Each day we are presented with the choice of whether to support locally owned businesses. Do you order your morning coffee from a different stranger each morning, or does your neighborhood shop start pouring “the usual” as you walk in the door? Do you fill your prescriptions at the 24-hour store that sells milk and curling irons, or at the corner pharmacy that has been on your block forever? Do you hunt for an extension cord or light bulb in Aisle 8 of Lower Level 2, or do you chat with the owner of your local hardware store and then buy your items from him?Now stop and ask yourself this question: Why should I care–beyond that pang of nostalgia we all feel?
These seemingly innocuous decisions affect us and those around us in countless ways, from the texture of our daily experience, to the character of our neighborhoods, to the evolution of our broader social relations. Every day, we’re deciding the fate of locally owned businesses throughout our cities. Yet, all too often, we take the local store for granted–until the day it is gone.
“It is possible to watch the sky from morning to midnight … without ever being able to put your finger on the precise point where a qualitative change takes place; no one can say, “It is exactly here that twilight becomes night,” … One can go a long way into a situation … such a long way that suddenly one realizes the change has already been made, is already history, and one rides along then on the sense of an inevitability, a too-lateness … which for one reason or another, [one] does not see fit to question.”I began shooting my documentary, Twilight Becomes Night, several years ago, when I noticed so many neighborhood shops disappearing from the streets of Manhattan. The title comes from a John Barth line in The End of the Road:

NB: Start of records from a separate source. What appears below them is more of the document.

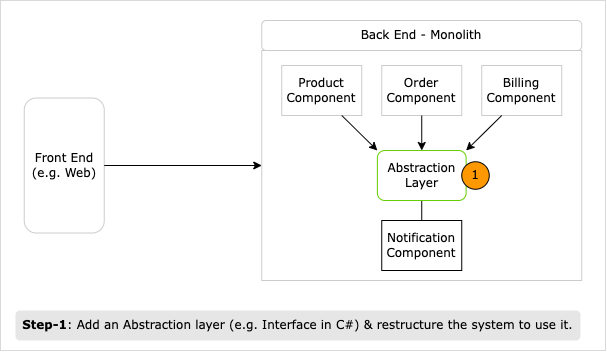
Before: diagrams/branch-by-abstraction-add-interface.png, a diagram exported from draw.io (shahzadhuq/modernization-decomposing-monolith). Source tidied: cells renumbered, new cells last; positions are measured from the earlier drawing's top-left corner, leaving out a move shared by most shapes. Source of this version:
```xml
<mxGraphModel>
  <root>
    <mxCell id="0" />
    <mxCell id="1" parent="0" />
    <mxCell id="2" style="rounded=0;whiteSpace=wrap;html=1;strokeColor=#B3B3B3;fillColor=default;strokeWidth=1;dashed=1;dashPattern=1 1;shadow=0;fontFamily=Verdana;" parent="1" vertex="1">
      <mxGeometry width="605" height="350" as="geometry" />
    </mxCell>
    <mxCell id="3" style="rounded=0;whiteSpace=wrap;html=1;strokeColor=#CCCCCC;fontFamily=Verdana;" parent="1" vertex="1">
      <mxGeometry x="261.2" y="50" width="320" height="230" as="geometry" />
    </mxCell>
    <mxCell id="4" value="Front End (e.g. Web)" style="text;html=1;strokeColor=#CCCCCC;fillColor=default;align=center;verticalAlign=middle;whiteSpace=wrap;rounded=1;shadow=0;fontFamily=Verdana;" parent="1" vertex="1">
      <mxGeometry x="23.8" y="97.5" width="80" height="135" as="geometry" />
    </mxCell>
    <mxCell id="5" value="Back End - Monolith" style="text;html=1;strokeColor=#CCCCCC;fillColor=default;align=center;verticalAlign=middle;whiteSpace=wrap;rounded=1;shadow=0;fontFamily=Verdana;" parent="1" vertex="1">
      <mxGeometry x="261.2" y="20" width="320" height="30" as="geometry" />
    </mxCell>
    <mxCell id="6" value="Product Component" style="rounded=0;whiteSpace=wrap;html=1;strokeColor=#CCCCCC;fillColor=default;shadow=0;fontFamily=Verdana;" parent="1" vertex="1">
      <mxGeometry x="281.2" y="65" width="80" height="50" as="geometry" />
    </mxCell>
    <mxCell id="7" value="Order Component" style="rounded=0;whiteSpace=wrap;html=1;strokeColor=#CCCCCC;fillColor=default;fontFamily=Verdana;" parent="1" vertex="1">
      <mxGeometry x="381.2" y="65" width="80" height="50" as="geometry" />
    </mxCell>
    <mxCell id="8" value="Billing Component" style="rounded=0;whiteSpace=wrap;html=1;strokeColor=#CCCCCC;fillColor=default;fontFamily=Verdana;" parent="1" vertex="1">
      <mxGeometry x="481.2" y="65" width="80" height="50" as="geometry" />
    </mxCell>
    <mxCell id="9" value="Notification Component" style="rounded=0;whiteSpace=wrap;html=1;strokeColor=#000000;fillColor=default;fontFamily=Verdana;" parent="1" vertex="1">
      <mxGeometry x="381.2" y="220" width="80" height="50" as="geometry" />
    </mxCell>
    <mxCell id="10" style="endArrow=classic;html=1;rounded=0;exitX=0.75;exitY=1;exitDx=0;exitDy=0;entryX=0;entryY=0;entryDx=0;entryDy=0;fontFamily=Verdana;" parent="1" edge="1" source="6" target="15">
      <mxGeometry relative="1" as="geometry" />
    </mxCell>
    <mxCell id="11" style="endArrow=classic;html=1;rounded=0;entryX=0.5;entryY=0;entryDx=0;entryDy=0;exitX=0.5;exitY=1;exitDx=0;exitDy=0;fontFamily=Verdana;" parent="1" edge="1" source="7" target="15">
      <mxGeometry relative="1" as="geometry" />
    </mxCell>
    <mxCell id="12" style="endArrow=classic;html=1;rounded=0;exitX=0.25;exitY=1;exitDx=0;exitDy=0;entryX=1;entryY=0;entryDx=0;entryDy=0;fontFamily=Verdana;" parent="1" edge="1" source="8" target="15">
      <mxGeometry relative="1" as="geometry" />
    </mxCell>
    <mxCell id="13" style="endArrow=classic;html=1;rounded=0;entryX=0;entryY=0.5;entryDx=0;entryDy=0;exitX=1;exitY=0.5;exitDx=0;exitDy=0;fontFamily=Verdana;" parent="1" edge="1" source="4" target="3">
      <mxGeometry relative="1" as="geometry" />
    </mxCell>
    <mxCell id="14" style="rounded=0;jettySize=auto;html=1;fontFamily=Verdana;strokeColor=#000000;endArrow=none;endFill=0;strokeWidth=1;exitX=0.5;exitY=1;exitDx=0;exitDy=0;" parent="1" edge="1" source="15" target="9">
      <mxGeometry relative="1" as="geometry" />
    </mxCell>
    <mxCell id="15" value="Abstraction Layer" style="rounded=1;whiteSpace=wrap;html=1;strokeColor=#66CC00;fillColor=none;fontFamily=Verdana;shadow=0;strokeWidth=1;" parent="1" vertex="1">
      <mxGeometry x="376.9" y="150" width="88.8" height="50" as="geometry" />
    </mxCell>
    <mxCell id="16" value="&lt;b&gt;Step-1&lt;/b&gt;: Add an Abstraction layer (e.g. Interface in C#) &amp;amp; restructure the system to use it." style="text;html=1;strokeColor=none;fillColor=#E6E6E6;align=center;verticalAlign=middle;whiteSpace=wrap;rounded=1;shadow=0;perimeterSpacing=0;spacing=7;fontFamily=Verdana;" parent="1" vertex="1">
      <mxGeometry x="15" y="310" width="565" height="30" as="geometry" />
    </mxCell>
    <mxCell id="17" value="1" style="ellipse;whiteSpace=wrap;html=1;fillColor=#FE9800;fontFamily=Verdana;" parent="1" vertex="1">
      <mxGeometry x="461.2" y="161.2" width="27.5" height="27.5" as="geometry" />
    </mxCell>
  </root>
</mxGraphModel>
```
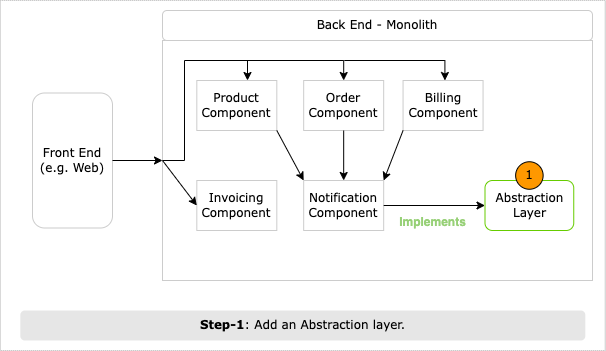
After the commit.

Commit message:
[v2-WIP]: Strangler Fig & Branch by Abstraction

The edit, as a diff of the source:
```diff
@@ -3,52 +3,81 @@
     <mxCell id="0" />
     <mxCell id="1" parent="0" />
     <mxCell id="2" style="rounded=0;whiteSpace=wrap;html=1;strokeColor=#B3B3B3;fillColor=default;strokeWidth=1;dashed=1;dashPattern=1 1;shadow=0;fontFamily=Verdana;" parent="1" vertex="1">
-      <mxGeometry width="605" height="350" as="geometry" />
+      <mxGeometry x="797.8" y="20" width="605" height="350" as="geometry" />
     </mxCell>
     <mxCell id="3" style="rounded=0;whiteSpace=wrap;html=1;strokeColor=#CCCCCC;fontFamily=Verdana;" parent="1" vertex="1">
-      <mxGeometry x="261.2" y="50" width="320" height="230" as="geometry" />
+      <mxGeometry x="960" y="60" width="430" height="240" as="geometry" />
     </mxCell>
     <mxCell id="4" value="Front End (e.g. Web)" style="text;html=1;strokeColor=#CCCCCC;fillColor=default;align=center;verticalAlign=middle;whiteSpace=wrap;rounded=1;shadow=0;fontFamily=Verdana;" parent="1" vertex="1">
-      <mxGeometry x="23.8" y="97.5" width="80" height="135" as="geometry" />
+      <mxGeometry x="830" y="112.5" width="80" height="135" as="geometry" />
     </mxCell>
     <mxCell id="5" value="Back End - Monolith" style="text;html=1;strokeColor=#CCCCCC;fillColor=default;align=center;verticalAlign=middle;whiteSpace=wrap;rounded=1;shadow=0;fontFamily=Verdana;" parent="1" vertex="1">
-      <mxGeometry x="261.2" y="20" width="320" height="30" as="geometry" />
+      <mxGeometry x="960" y="30" width="430" height="30" as="geometry" />
     </mxCell>
     <mxCell id="6" value="Product Component" style="rounded=0;whiteSpace=wrap;html=1;strokeColor=#CCCCCC;fillColor=default;shadow=0;fontFamily=Verdana;" parent="1" vertex="1">
-      <mxGeometry x="281.2" y="65" width="80" height="50" as="geometry" />
+      <mxGeometry x="994.3" y="100" width="80" height="50" as="geometry" />
     </mxCell>
-    <mxCell id="7" value="Order Component" style="rounded=0;whiteSpace=wrap;html=1;strokeColor=#CCCCCC;fillColor=default;fontFamily=Verdana;" parent="1" vertex="1">
-      <mxGeometry x="381.2" y="65" width="80" height="50" as="geometry" />
+    <mxCell id="7" value="Order Component" style="rounded=0;whiteSpace=wrap;html=1;strokeColor=#CCCCCC;fillColor=default;fontFamily=Verdana;shadow=0;" parent="1" vertex="1">
+      <mxGeometry x="1101.2" y="100" width="80" height="50" as="geometry" />
     </mxCell>
-    <mxCell id="8" value="Billing Component" style="rounded=0;whiteSpace=wrap;html=1;strokeColor=#CCCCCC;fillColor=default;fontFamily=Verdana;" parent="1" vertex="1">
-      <mxGeometry x="481.2" y="65" width="80" height="50" as="geometry" />
+    <mxCell id="8" value="Billing Component" style="rounded=0;whiteSpace=wrap;html=1;strokeColor=#CCCCCC;fillColor=default;fontFamily=Verdana;shadow=0;" parent="1" vertex="1">
+      <mxGeometry x="1200.6" y="100" width="80" height="50" as="geometry" />
     </mxCell>
-    <mxCell id="9" value="Notification Component" style="rounded=0;whiteSpace=wrap;html=1;strokeColor=#000000;fillColor=default;fontFamily=Verdana;" parent="1" vertex="1">
-      <mxGeometry x="381.2" y="220" width="80" height="50" as="geometry" />
+    <mxCell id="9" value="Notification Component" style="rounded=0;whiteSpace=wrap;html=1;strokeColor=#CCCCCC;fillColor=default;fontFamily=Verdana;" parent="1" vertex="1">
+      <mxGeometry x="1101.2" y="200" width="80" height="50" as="geometry" />
     </mxCell>
-    <mxCell id="10" style="endArrow=classic;html=1;rounded=0;exitX=0.75;exitY=1;exitDx=0;exitDy=0;entryX=0;entryY=0;entryDx=0;entryDy=0;fontFamily=Verdana;" parent="1" edge="1" source="6" target="15">
+    <mxCell id="10" style="endArrow=classic;html=1;rounded=0;exitX=1;exitY=1;exitDx=0;exitDy=0;entryX=0;entryY=0;entryDx=0;entryDy=0;fontFamily=Verdana;" parent="1" edge="1" source="6" target="9">
       <mxGeometry relative="1" as="geometry" />
     </mxCell>
-    <mxCell id="11" style="endArrow=classic;html=1;rounded=0;entryX=0.5;entryY=0;entryDx=0;entryDy=0;exitX=0.5;exitY=1;exitDx=0;exitDy=0;fontFamily=Verdana;" parent="1" edge="1" source="7" target="15">
+    <mxCell id="11" style="endArrow=classic;html=1;rounded=0;exitX=0.5;exitY=1;exitDx=0;exitDy=0;entryX=0.5;entryY=0;entryDx=0;entryDy=0;fontFamily=Verdana;" parent="1" edge="1" source="7" target="9">
       <mxGeometry relative="1" as="geometry" />
     </mxCell>
-    <mxCell id="12" style="endArrow=classic;html=1;rounded=0;exitX=0.25;exitY=1;exitDx=0;exitDy=0;entryX=1;entryY=0;entryDx=0;entryDy=0;fontFamily=Verdana;" parent="1" edge="1" source="8" target="15">
+    <mxCell id="12" style="endArrow=classic;html=1;rounded=0;exitX=0;exitY=1;exitDx=0;exitDy=0;entryX=1;entryY=0;entryDx=0;entryDy=0;fontFamily=Verdana;" parent="1" edge="1" source="8" target="9">
       <mxGeometry relative="1" as="geometry" />
     </mxCell>
     <mxCell id="13" style="endArrow=classic;html=1;rounded=0;entryX=0;entryY=0.5;entryDx=0;entryDy=0;exitX=1;exitY=0.5;exitDx=0;exitDy=0;fontFamily=Verdana;" parent="1" edge="1" source="4" target="3">
       <mxGeometry relative="1" as="geometry" />
     </mxCell>
-    <mxCell id="14" style="rounded=0;jettySize=auto;html=1;fontFamily=Verdana;strokeColor=#000000;endArrow=none;endFill=0;strokeWidth=1;exitX=0.5;exitY=1;exitDx=0;exitDy=0;" parent="1" edge="1" source="15" target="9">
-      <mxGeometry relative="1" as="geometry" />
+    <mxCell id="14" style="endArrow=classic;html=1;rounded=0;exitX=0;exitY=0.5;exitDx=0;exitDy=0;fontFamily=Verdana;edgeStyle=orthogonalEdgeStyle;" parent="1" edge="1" source="3" target="6">
+      <mxGeometry relative="1" as="geometry">
+        <Array as="points">
+          <mxPoint x="982" y="180" />
+          <mxPoint x="982" y="80" />
+          <mxPoint x="1045" y="80" />
+        </Array>
+      </mxGeometry>
     </mxCell>
-    <mxCell id="15" value="Abstraction Layer" style="rounded=1;whiteSpace=wrap;html=1;strokeColor=#66CC00;fillColor=none;fontFamily=Verdana;shadow=0;strokeWidth=1;" parent="1" vertex="1">
-      <mxGeometry x="376.9" y="150" width="88.8" height="50" as="geometry" />
+    <mxCell id="15" style="endArrow=classic;html=1;rounded=0;entryX=0.5;entryY=0;entryDx=0;entryDy=0;fontFamily=Verdana;edgeStyle=orthogonalEdgeStyle;" parent="1" edge="1" target="7">
+      <mxGeometry relative="1" as="geometry">
+        <mxPoint x="1041.8" y="80" as="sourcePoint" />
+      </mxGeometry>
     </mxCell>
-    <mxCell id="16" value="&lt;b&gt;Step-1&lt;/b&gt;: Add an Abstraction layer (e.g. Interface in C#) &amp;amp; restructure the system to use it." style="text;html=1;strokeColor=none;fillColor=#E6E6E6;align=center;verticalAlign=middle;whiteSpace=wrap;rounded=1;shadow=0;perimeterSpacing=0;spacing=7;fontFamily=Verdana;" parent="1" vertex="1">
-      <mxGeometry x="15" y="310" width="565" height="30" as="geometry" />
+    <mxCell id="16" style="endArrow=classic;html=1;rounded=0;entryX=0.5;entryY=0;entryDx=0;entryDy=0;fontFamily=Verdana;edgeStyle=orthogonalEdgeStyle;" parent="1" edge="1">
+      <mxGeometry relative="1" as="geometry">
+        <mxPoint x="1141.8" y="80" as="sourcePoint" />
+        <mxPoint x="1242.4" y="100" as="targetPoint" />
+      </mxGeometry>
     </mxCell>
-    <mxCell id="17" value="1" style="ellipse;whiteSpace=wrap;html=1;fillColor=#FE9800;fontFamily=Verdana;" parent="1" vertex="1">
-      <mxGeometry x="461.2" y="161.2" width="27.5" height="27.5" as="geometry" />
+    <mxCell id="17" value="Invoicing Component" style="rounded=0;whiteSpace=wrap;html=1;strokeColor=#CCCCCC;fillColor=default;shadow=0;fontFamily=Verdana;" parent="1" vertex="1">
+      <mxGeometry x="994.3" y="200" width="80" height="50" as="geometry" />
     </mxCell>
+    <mxCell id="18" style="endArrow=classic;html=1;rounded=0;fontFamily=Verdana;entryX=0;entryY=0.5;entryDx=0;entryDy=0;exitX=0;exitY=0.5;exitDx=0;exitDy=0;" parent="1" edge="1" source="3" target="17">
+      <mxGeometry relative="1" as="geometry" />
+    </mxCell>
+    <mxCell id="19" style="rounded=0;jettySize=auto;html=1;fontFamily=Verdana;strokeColor=#000000;endArrow=classic;endFill=1;strokeWidth=1;edgeStyle=orthogonalEdgeStyle;entryX=0;entryY=0.5;entryDx=0;entryDy=0;" parent="1" edge="1" source="9" target="20">
+      <mxGeometry relative="1" as="geometry" />
+    </mxCell>
+    <mxCell id="20" value="Abstraction Layer" style="rounded=1;whiteSpace=wrap;html=1;strokeColor=#66CC00;fillColor=none;fontFamily=Verdana;shadow=0;strokeWidth=1;" parent="1" vertex="1">
+      <mxGeometry x="1282.5" y="200" width="88.8" height="50" as="geometry" />
+    </mxCell>
+    <mxCell id="21" value="1" style="ellipse;whiteSpace=wrap;html=1;fillColor=#FE9800;fontFamily=Verdana;" parent="1" vertex="1">
+      <mxGeometry x="1313.1" y="181.2" width="27.5" height="27.5" as="geometry" />
+    </mxCell>
+    <mxCell id="22" value="Implements" style="text;html=1;strokeColor=none;fillColor=default;align=center;verticalAlign=middle;whiteSpace=wrap;rounded=0;fontColor=#97D077;fontStyle=1;" parent="1" vertex="1">
+      <mxGeometry x="1190" y="234" width="80.9" height="16" as="geometry" />
+    </mxCell>
+    <mxCell id="23" value="&lt;b&gt;Step-1&lt;/b&gt;: Add an Abstraction layer." style="text;html=1;strokeColor=none;fillColor=#E6E6E6;align=center;verticalAlign=middle;whiteSpace=wrap;rounded=1;shadow=0;perimeterSpacing=0;spacing=7;fontFamily=Verdana;" parent="1" vertex="1">
+      <mxGeometry x="817.8" y="330" width="565" height="30" as="geometry" />
+    </mxCell>
   </root>
 </mxGraphModel>
```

Since I began shooting, I have documented the last day for a string of shops: M & E Hardware; Industrial Plastics; Uncle Sam’s Umbrella Repair Shop; The Basket Shop; Michael’s Barber Shop; and Zito’s Bakery. I have also interviewed the owners of local stores that remain in business, such as the Record Shack, Veteran’s Chair Caning and Repair, Albanese Butcher Shop, The Flower Stall, and Capital Deli. I have talked with the men and women who work at these stores, and I have talked with the customers. The struggles of these sometime precarious operations aren’t hard to grasp.
Dr. Peter Whybrow, director of the UCLA Neuropsychiatric Institute and author of American Mania: When More Is Not Enough, says local merchants serve as “social tethers” in our communities. The human touch you get from a merchant who knows you can literally bolster the body’s immune system and lower your level of stress. In other words, if you shop local, you might live longer-or at least better.While resigned regret is perhaps the most immediate reaction to the closing of a neighborhood shop, there are more profound reasons for concern. People who study the way cities work have found a strong correlation between the presence of locally owned shops, and our financial, social, mental, and physical health.

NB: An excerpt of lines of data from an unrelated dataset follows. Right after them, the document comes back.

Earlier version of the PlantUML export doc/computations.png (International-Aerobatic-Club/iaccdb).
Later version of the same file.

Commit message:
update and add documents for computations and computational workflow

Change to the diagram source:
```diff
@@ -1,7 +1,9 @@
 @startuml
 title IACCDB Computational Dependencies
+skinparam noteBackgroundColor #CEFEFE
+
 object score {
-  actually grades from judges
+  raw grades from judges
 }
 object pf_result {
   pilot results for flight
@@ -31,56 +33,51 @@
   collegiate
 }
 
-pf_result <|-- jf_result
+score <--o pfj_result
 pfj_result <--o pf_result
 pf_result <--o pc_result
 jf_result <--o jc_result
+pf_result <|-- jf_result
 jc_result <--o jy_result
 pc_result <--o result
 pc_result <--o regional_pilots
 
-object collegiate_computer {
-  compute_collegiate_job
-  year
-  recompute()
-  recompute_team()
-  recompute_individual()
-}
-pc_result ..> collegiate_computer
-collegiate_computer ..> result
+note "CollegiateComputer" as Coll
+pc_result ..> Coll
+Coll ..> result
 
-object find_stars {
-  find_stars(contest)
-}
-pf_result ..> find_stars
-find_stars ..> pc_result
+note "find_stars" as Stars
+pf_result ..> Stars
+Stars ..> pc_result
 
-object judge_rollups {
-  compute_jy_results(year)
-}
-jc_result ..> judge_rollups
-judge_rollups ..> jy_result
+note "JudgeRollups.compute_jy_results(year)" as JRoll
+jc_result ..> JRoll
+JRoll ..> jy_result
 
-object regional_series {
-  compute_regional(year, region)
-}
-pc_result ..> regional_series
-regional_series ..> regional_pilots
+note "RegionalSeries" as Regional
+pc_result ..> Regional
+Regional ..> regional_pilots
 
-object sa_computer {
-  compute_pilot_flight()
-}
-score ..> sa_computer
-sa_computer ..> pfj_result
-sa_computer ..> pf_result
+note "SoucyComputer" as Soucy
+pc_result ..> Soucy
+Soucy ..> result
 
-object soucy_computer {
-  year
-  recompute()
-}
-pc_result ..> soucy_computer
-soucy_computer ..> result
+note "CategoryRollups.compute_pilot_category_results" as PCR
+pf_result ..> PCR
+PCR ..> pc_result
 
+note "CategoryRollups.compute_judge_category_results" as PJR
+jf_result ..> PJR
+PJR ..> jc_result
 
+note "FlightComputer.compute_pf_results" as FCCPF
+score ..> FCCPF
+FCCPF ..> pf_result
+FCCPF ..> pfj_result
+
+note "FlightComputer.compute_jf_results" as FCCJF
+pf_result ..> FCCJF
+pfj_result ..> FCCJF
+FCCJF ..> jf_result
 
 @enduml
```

And yet, we’ve all witnessed the big chains moving into our neighborhoods. Certainly these brand-name restaurants and 24-hour pharmacies may offer benefits-convenience, consistency, and even the surprising pleasure of anonymity. Some would argue that big stores offer lower prices than you’d find at a local business. But the cost of losing that little drug store may far outweigh the savings on that mega-size bottle of shampoo.Neighborhood shops tend to rely on other local suppliers and services, and they tailor their offerings to the needs of their community. They create more jobs at home, and they are more likely to stay in business during hard times.
In 2002, the Suba Pharmacy, a small, neighborhood shop owned by Bashir Suba at Broadway and 104th Street, was competing with two Duane Reades, one Rite Aid, and one incoming CVS – all within several blocks of the pharmacy. The landlord was threatening eviction to make room for a bank.It may seem that the big-box retailers will take over, but their dominance is not inevitable.
Mr. Suba appealed to the community, and the community responded. A petition signed by about 4,000 people urged the boycott of the CVS and encouraged patronizing Suba Pharmacy. The neighborhood and its political leaders got involved and helped stave off the eviction. The battle was worth it: The CVS closed and Suba Pharmacy remains open today, beloved by customers and neighbors.
Twilight Becomes Night reminds us that nostalgia is only a very small part of what mom-and-pop stores mean to our society. With so much at stake, it is worth considering our choices, before the storefront gate is closed for the last time.
Twilight Becomes Night is currently in post-production, and I am actively seeking funds to complete the film by early 2006. Please visit TwilightBecomesNight.com for further information about the project and for information about how to make tax-deductible donations via Women Make movies, the film’s fiscal sponsor.